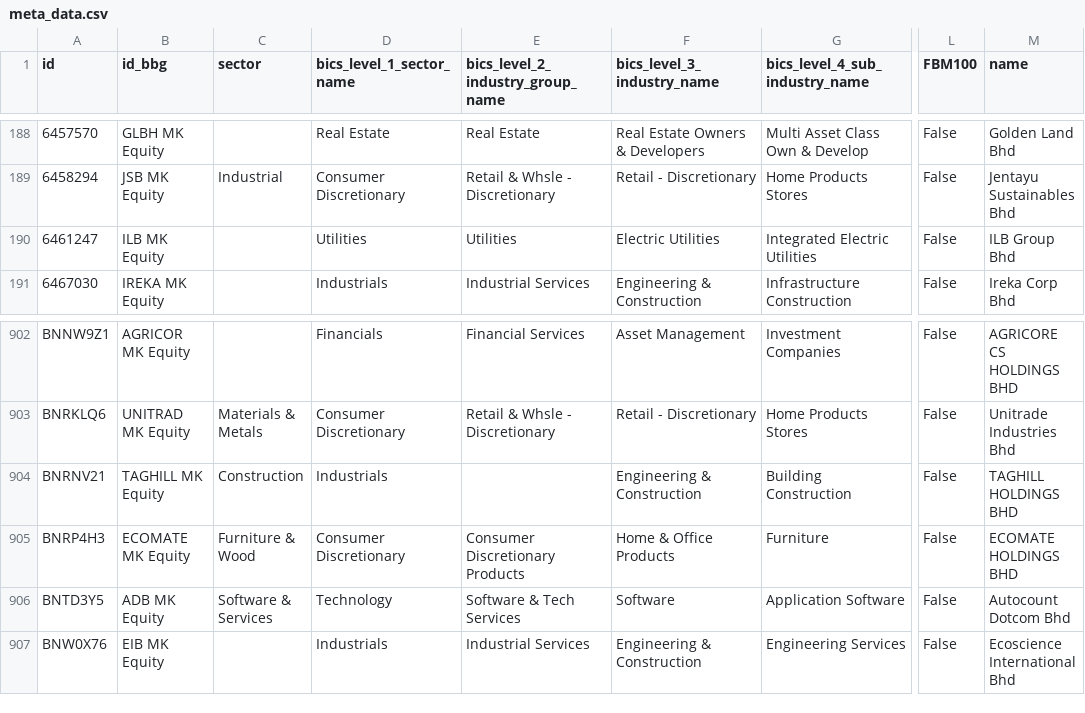
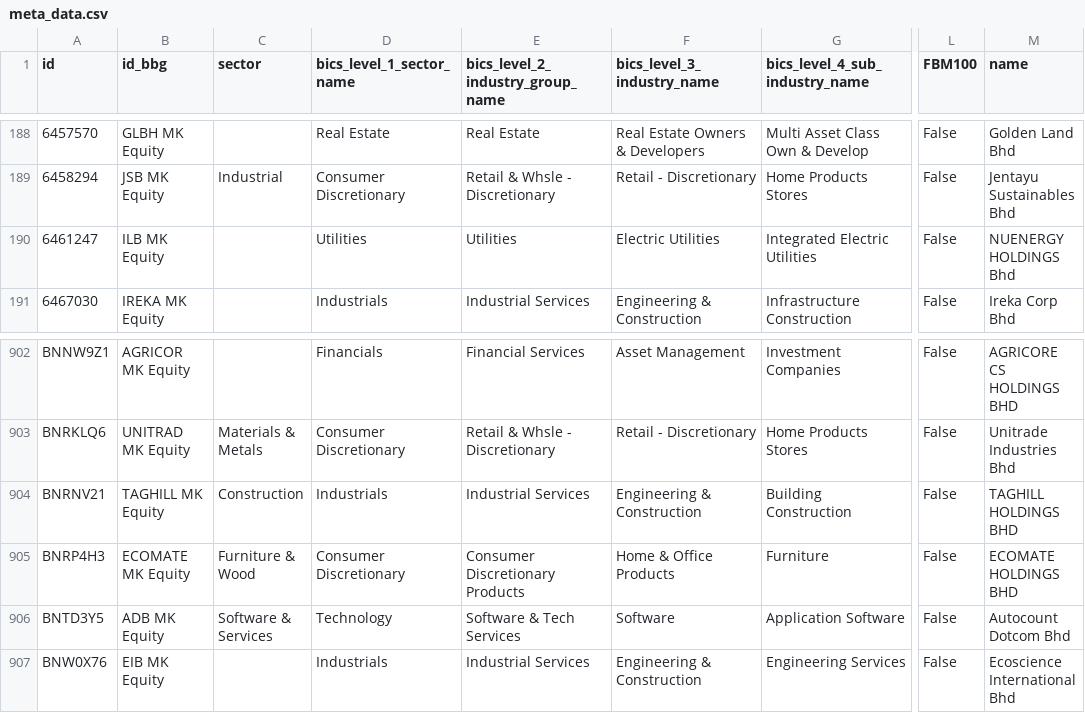
Before and after one commit to etq-quant/bursa, a CSV file: data/meta_data.csv, drawn as a sheet; only a part is shown, gaps mark what is left out; the diff names each change by its address in the sheet, - before the commit and + after, or states it on an @@ line.

Commit message:
[bot] commit

```diff
--- a/data/meta_data.csv
+++ b/data/meta_data.csv
-M190 (name): ILB Group Bhd
+M190 (name): NUENERGY HOLDINGS Bhd
-E904 (bics_level_2_industry_group_name): (empty)
+E904 (bics_level_2_industry_group_name): Industrial Services
```
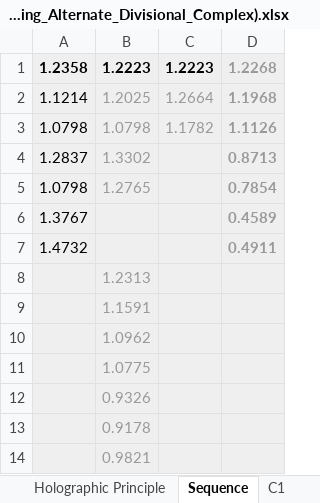
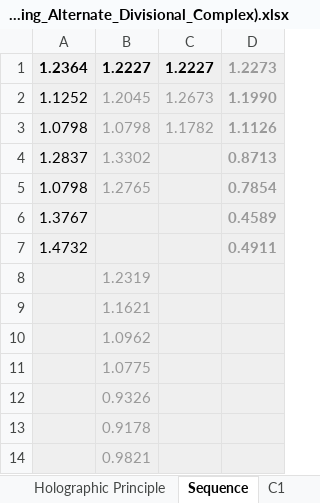
Before and after one commit to Eckohaus/Angular_Momentum_Reaction_Engine, an Excel workbook: Unit Functions/Boundary_Momentum_Sequencer_In_Division/Unit_(Sequencing_Alternate_Divisional_Complex).xlsx, sheet Sequence, drawn as a sheet; values as stored, in another font and other column widths than the file's, no borders; charts and pictures not drawn; removed rows and columns are numbered as before the commit, all else as after; the diff names each change by its address in the sheet, - before the commit and + after, or states it on an @@ line.

```diff
--- a/Unit Functions/Boundary_Momentum_Sequencer_In_Division/Unit_(Sequencing_Alternate_Divisional_Complex).xlsx (sheet Sequence)
+++ b/Unit Functions/Boundary_Momentum_Sequencer_In_Division/Unit_(Sequencing_Alternate_Divisional_Complex).xlsx (sheet Sequence)
-row 1: 1.2358 | 1.2223 | 1.2223 | 1.2268
-row 2: 1.1214 | 1.2025 | 1.2664 | 1.1968
+row 1: 1.2364 | 1.2227 | 1.2227 | 1.2273
+row 2: 1.1252 | 1.2045 | 1.2673 | 1.1990
-B8: 1.2313
+B8: 1.2319
-B9: 1.1591
+B9: 1.1621
```
Also changed, not shown: charts or pictures, Unit Functions/Currency/Unit_Currency(Differential_Inversions).xlsx, Unit Functions/Electrical_Resistance/Unit_(AC)_Deposition_within_Decimalisation.xlsx, 7 other files.
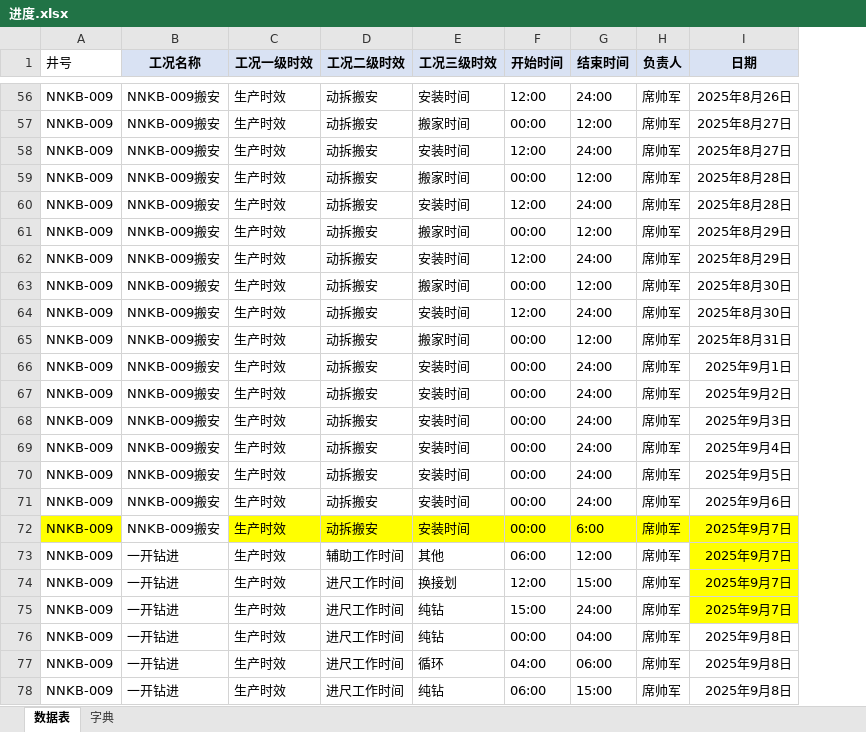
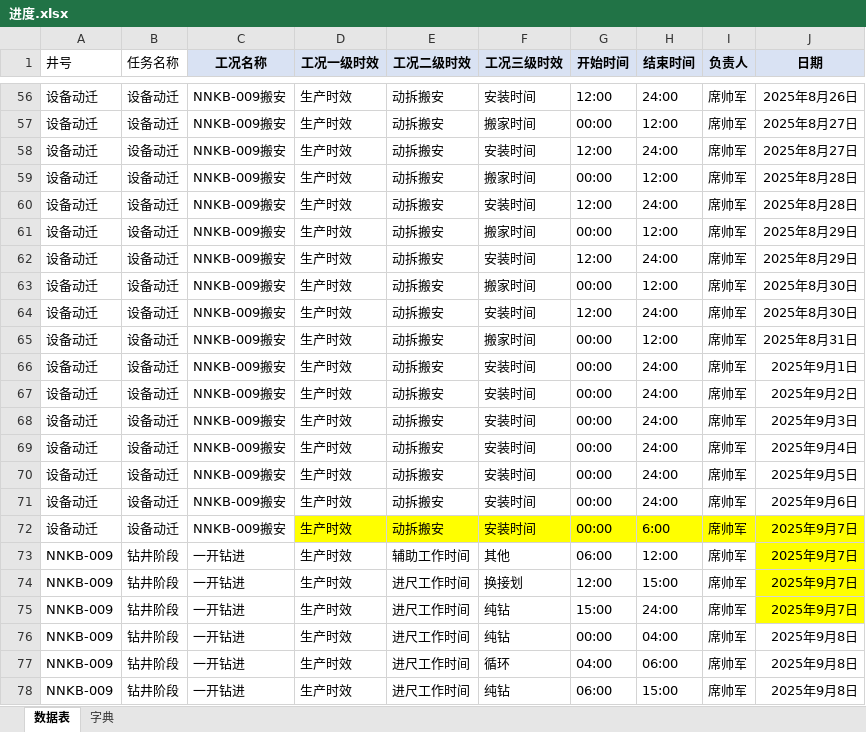
Before and after one commit to undustcover/Project_MO, an Excel workbook: 进度.xlsx, sheet 数据表, drawn as a sheet; only a part is shown, gaps mark what is left out; values as stored, in another font and other column widths than the file's, no borders; the diff covers the shown part only; the diff names each change by its address in the sheet, - before the commit and + after, or states it on an @@ line.

```diff
--- a/进度.xlsx (sheet 数据表)
+++ b/进度.xlsx (sheet 数据表)
+column B (任务名称), rows 56-78: 设备动迁 | 设备动迁 | 设备动迁 | 设备动迁 | 设备动迁 | 设备动迁 | 设备动迁 | 设备动迁 | 设备动迁 | 设备动迁 | 设备动迁 | 设备动迁 | 设备动迁 | 设备动迁 | 设备动迁 | 设备动迁 | 设备动迁 | 钻井阶段 | 钻井阶段 | 钻井阶段 | 钻井阶段 | 钻井阶段 | 钻井阶段
-A56:A72 (井号): NNKB-009
+A56:A72 (井号): 设备动迁
-A72 fill: #FFFF00
+A72 fill: none
```
Also changed, not shown: 54 edited cells elsewhere in this sheet, cost_budget_template.xlsx, cost_template.xlsx, 44 other files.
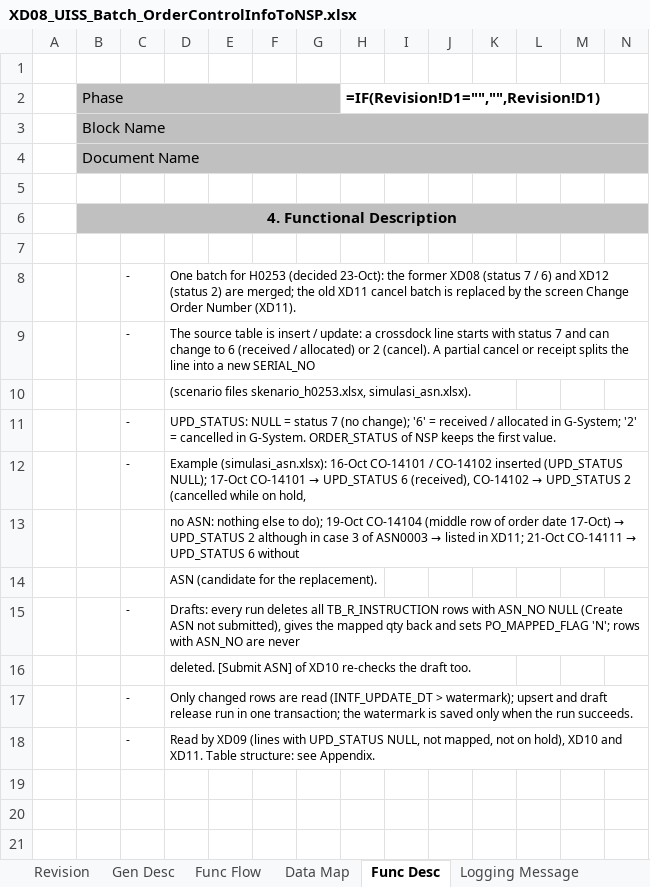
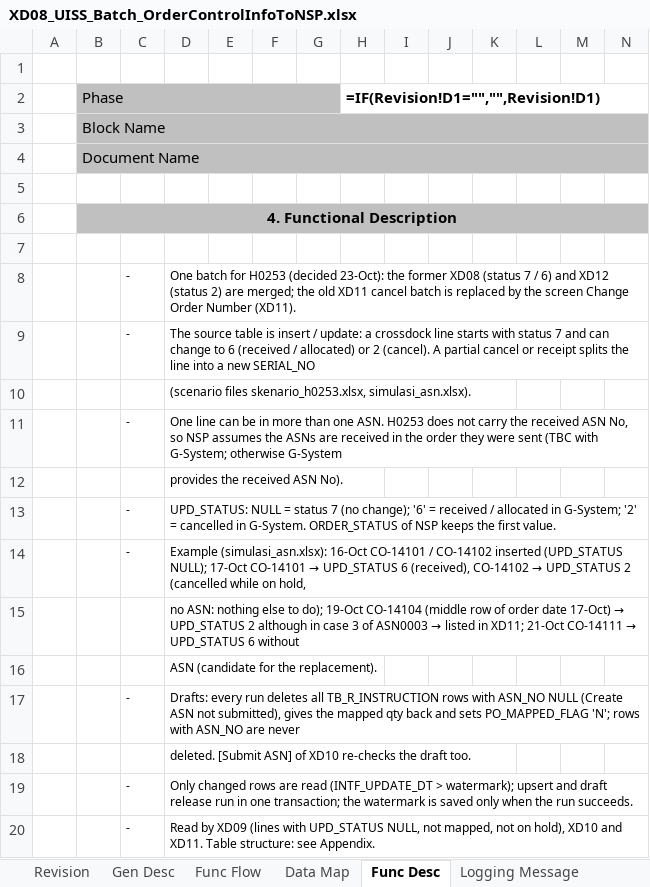
Before and after one commit to ivanrayhannn/crossdockpoc, an Excel workbook: deliverables/function_list_v2/uiss/XD08_UISS_Batch_OrderControlInfoToNSP.xlsx, sheet Func Desc, drawn as a sheet; only a part is shown; values as stored, in another font and other column widths than the file's, no borders; formulas without a stored value are shown as written; rows hold the shown columns only; the diff names each change by its address in the sheet, - before the commit and + after, or states it on an @@ line.

```diff
--- a/deliverables/function_list_v2/uiss/XD08_UISS_Batch_OrderControlInfoToNSP.xlsx (sheet Func Desc)
+++ b/deliverables/function_list_v2/uiss/XD08_UISS_Batch_OrderControlInfoToNSP.xlsx (sheet Func Desc)
+row 11:  |  | - | One line can be in more than one ASN. H0253 does not carry the received ASN No, so NSP assumes the ASNs are received in the order they were sent (TBC with G-System; otherwise G-System
+row 12:  |  |  | provides the received ASN No).
```
Also changed, not shown: sheet Func Flow, 3 other files.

○ ○ ○

**What is being asked:** Repeat everything in the records above exactly; pictures are not part of the copy.

**Reply to the task:**
Before and after one commit to etq-quant/bursa, a CSV file: data/meta_data.csv, drawn as a sheet; only a part is shown, gaps mark what is left out; the diff names each change by its address in the sheet, - before the commit and + after, or states it on an @@ line.

Commit message:
[bot] commit

```diff
--- a/data/meta_data.csv
+++ b/data/meta_data.csv
-M190 (name): ILB Group Bhd
+M190 (name): NUENERGY HOLDINGS Bhd
-E904 (bics_level_2_industry_group_name): (empty)
+E904 (bics_level_2_industry_group_name): Industrial Services
```
Before and after one commit to Eckohaus/Angular_Momentum_Reaction_Engine, an Excel workbook: Unit Functions/Boundary_Momentum_Sequencer_In_Division/Unit_(Sequencing_Alternate_Divisional_Complex).xlsx, sheet Sequence, drawn as a sheet; values as stored, in another font and other column widths than the file's, no borders; charts and pictures not drawn; removed rows and columns are numbered as before the commit, all else as after; the diff names each change by its address in the sheet, - before the commit and + after, or states it on an @@ line.

```diff
--- a/Unit Functions/Boundary_Momentum_Sequencer_In_Division/Unit_(Sequencing_Alternate_Divisional_Complex).xlsx (sheet Sequence)
+++ b/Unit Functions/Boundary_Momentum_Sequencer_In_Division/Unit_(Sequencing_Alternate_Divisional_Complex).xlsx (sheet Sequence)
-row 1: 1.2358 | 1.2223 | 1.2223 | 1.2268
-row 2: 1.1214 | 1.2025 | 1.2664 | 1.1968
+row 1: 1.2364 | 1.2227 | 1.2227 | 1.2273
+row 2: 1.1252 | 1.2045 | 1.2673 | 1.1990
-B8: 1.2313
+B8: 1.2319
-B9: 1.1591
+B9: 1.1621
```
Also changed, not shown: charts or pictures, Unit Functions/Currency/Unit_Currency(Differential_Inversions).xlsx, Unit Functions/Electrical_Resistance/Unit_(AC)_Deposition_within_Decimalisation.xlsx, 7 other files.
Before and after one commit to undustcover/Project_MO, an Excel workbook: 进度.xlsx, sheet 数据表, drawn as a sheet; only a part is shown, gaps mark what is left out; values as stored, in another font and other column widths than the file's, no borders; the diff covers the shown part only; the diff names each change by its address in the sheet, - before the commit and + after, or states it on an @@ line.

```diff
--- a/进度.xlsx (sheet 数据表)
+++ b/进度.xlsx (sheet 数据表)
+column B (任务名称), rows 56-78: 设备动迁 | 设备动迁 | 设备动迁 | 设备动迁 | 设备动迁 | 设备动迁 | 设备动迁 | 设备动迁 | 设备动迁 | 设备动迁 | 设备动迁 | 设备动迁 | 设备动迁 | 设备动迁 | 设备动迁 | 设备动迁 | 设备动迁 | 钻井阶段 | 钻井阶段 | 钻井阶段 | 钻井阶段 | 钻井阶段 | 钻井阶段
-A56:A72 (井号): NNKB-009
+A56:A72 (井号): 设备动迁
-A72 fill: #FFFF00
+A72 fill: none
```
Also changed, not shown: 54 edited cells elsewhere in this sheet, cost_budget_template.xlsx, cost_template.xlsx, 44 other files.
Before and after one commit to ivanrayhannn/crossdockpoc, an Excel workbook: deliverables/function_list_v2/uiss/XD08_UISS_Batch_OrderControlInfoToNSP.xlsx, sheet Func Desc, drawn as a sheet; only a part is shown; values as stored, in another font and other column widths than the file's, no borders; formulas without a stored value are shown as written; rows hold the shown columns only; the diff names each change by its address in the sheet, - before the commit and + after, or states it on an @@ line.

```diff
--- a/deliverables/function_list_v2/uiss/XD08_UISS_Batch_OrderControlInfoToNSP.xlsx (sheet Func Desc)
+++ b/deliverables/function_list_v2/uiss/XD08_UISS_Batch_OrderControlInfoToNSP.xlsx (sheet Func Desc)
+row 11:  |  | - | One line can be in more than one ASN. H0253 does not carry the received ASN No, so NSP assumes the ASNs are received in the order they were sent (TBC with G-System; otherwise G-System
+row 12:  |  |  | provides the received ASN No).
```
Also changed, not shown: sheet Func Flow, 3 other files.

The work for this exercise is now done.